Thanks Brendan. It is a tricky balance isn’t it but whilst the rhetoric is often all about collaboration, in practice quickly evaporates. Any good examples of how to make this happen in practice? Roland
Yes, I agree that clarity about the rules of the process are essential. I’ve spent a fair bit of time with the fans and management of Ebbsfleet United over the last few months and its a fascinating debate that their involved in. The myfootballclub web team who manage their community are doing a great job of controlling the process and running an effective discussion and decision making tool. Interestingly, they are almost forced to be neutral to avoid the criticism of 30,000 fans- they lose the ability to control the ideas. This is a rare example of power and responsibility being equally distributed to a large network controlling a complex organisation- hopefully the fact that Ebbsfleet have reached Wembley for the first time in their history will persuade other organisations that releasing control over ideas has benefits which outweigh the risks…
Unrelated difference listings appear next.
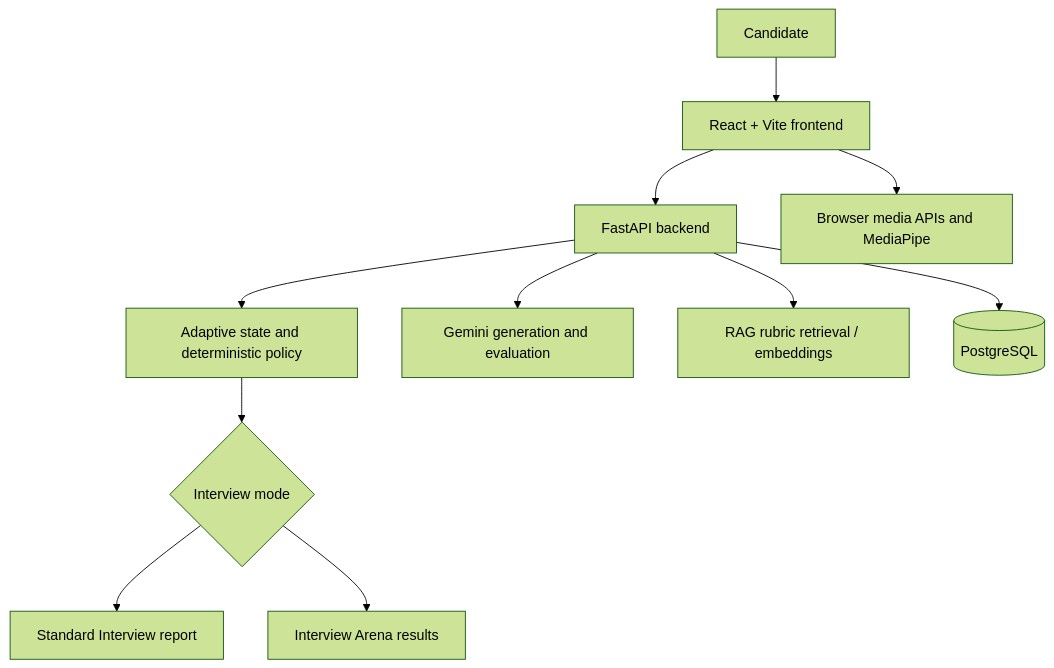
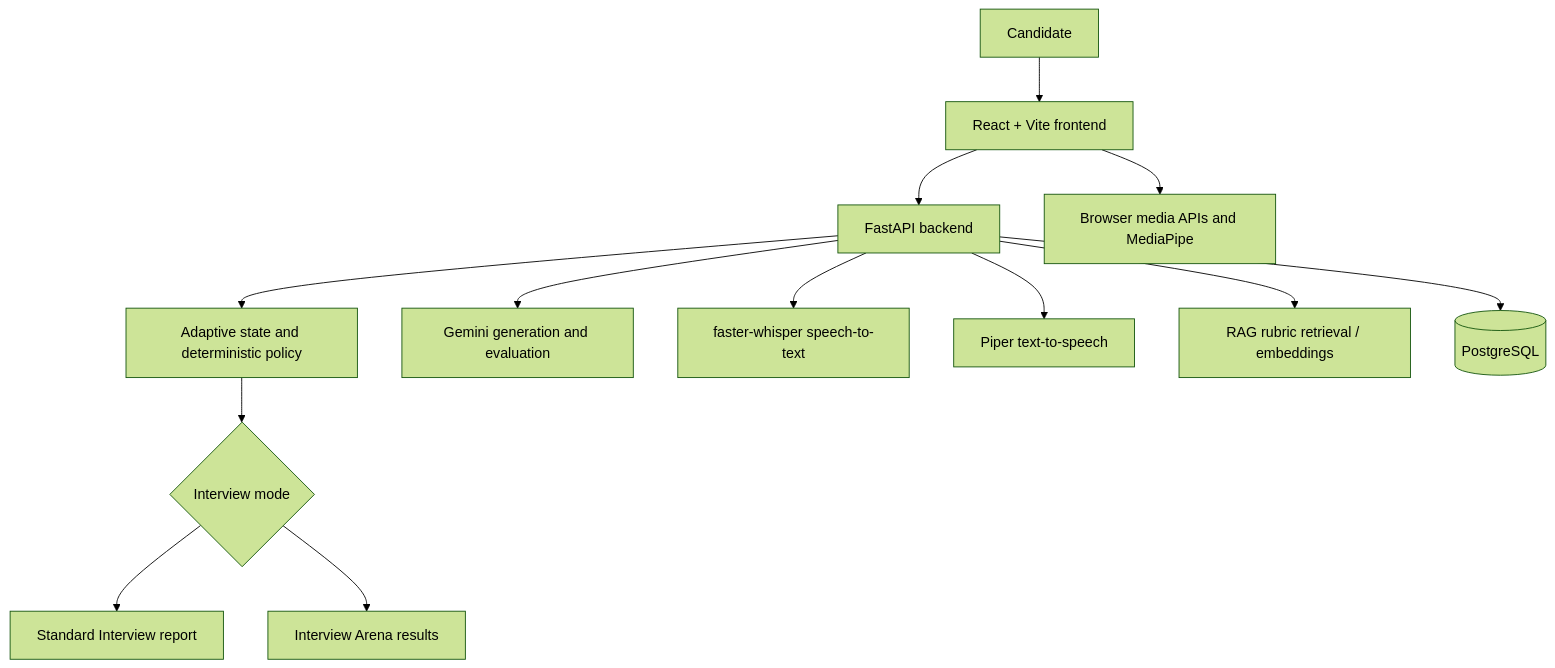
One commit to GaneshKotakonda/ai-interview-evaluation-sysytem changed the diagram in README.md. Above: the diagram before and after it, drawn with Mermaid (forest theme). The commit also changed other lines of this file and 50 other files, not shown here.

First line of the commit message:
feat: voice interview with speech-to-text, Piper TTS, scoring v2 and deployment setup

````diff
--- a/README.md
+++ b/README.md
@@ -18,13 +23,15 @@
 ```mermaid
 flowchart TD
   C[Candidate] --> F[React + Vite frontend]
   F --> A[FastAPI backend]
   A --> S[Adaptive state and deterministic policy]
   A --> G[Gemini generation and evaluation]
+  A --> W[faster-whisper speech-to-text]
+  A --> T[Piper text-to-speech]
   A --> R[RAG rubric retrieval / embeddings]
   A --> P[(PostgreSQL)]
   F --> M[Browser media APIs and MediaPipe]
   S --> I{Interview mode}
   I --> ST[Standard Interview report]
   I --> AR[Interview Arena results]
 ```
````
Thanks Ivo – that’s a great example. Let’s see if they can sustain it. I blogged about myfootballclub last november (http://blogs.nesta.org.uk/connect/2007/11/crowdsourcing-f.html) but hadn’t really followed their progress since then so its very interesting to hear of their success so far. Funnily enough I was talking about Ebbsfleet this weekend (and trying to find it on a map) as they were playing my hometown team of Altrincham on Saturday and won 2-0.
Thanks Roland. My favourite way to ‘force’ both innovation and collaboration is to spend time exploring the ‘status quo scenario’. Scenario building is a great tool to engage and in this context the implications of defining ‘carrying on as now’ or ‘doing nothing’ brings home the need to change, collaborate and innovate; participants don’t need to be told – they can see it for themselves! If you want more details let me know and I will email (this box is too small to think, even big ideas shrink!)
Thanks for the offer Brendan – always keen to hear more. Please to email details. Interested to learn about techniques for focussing on the present which is often the most difficult thing to do. R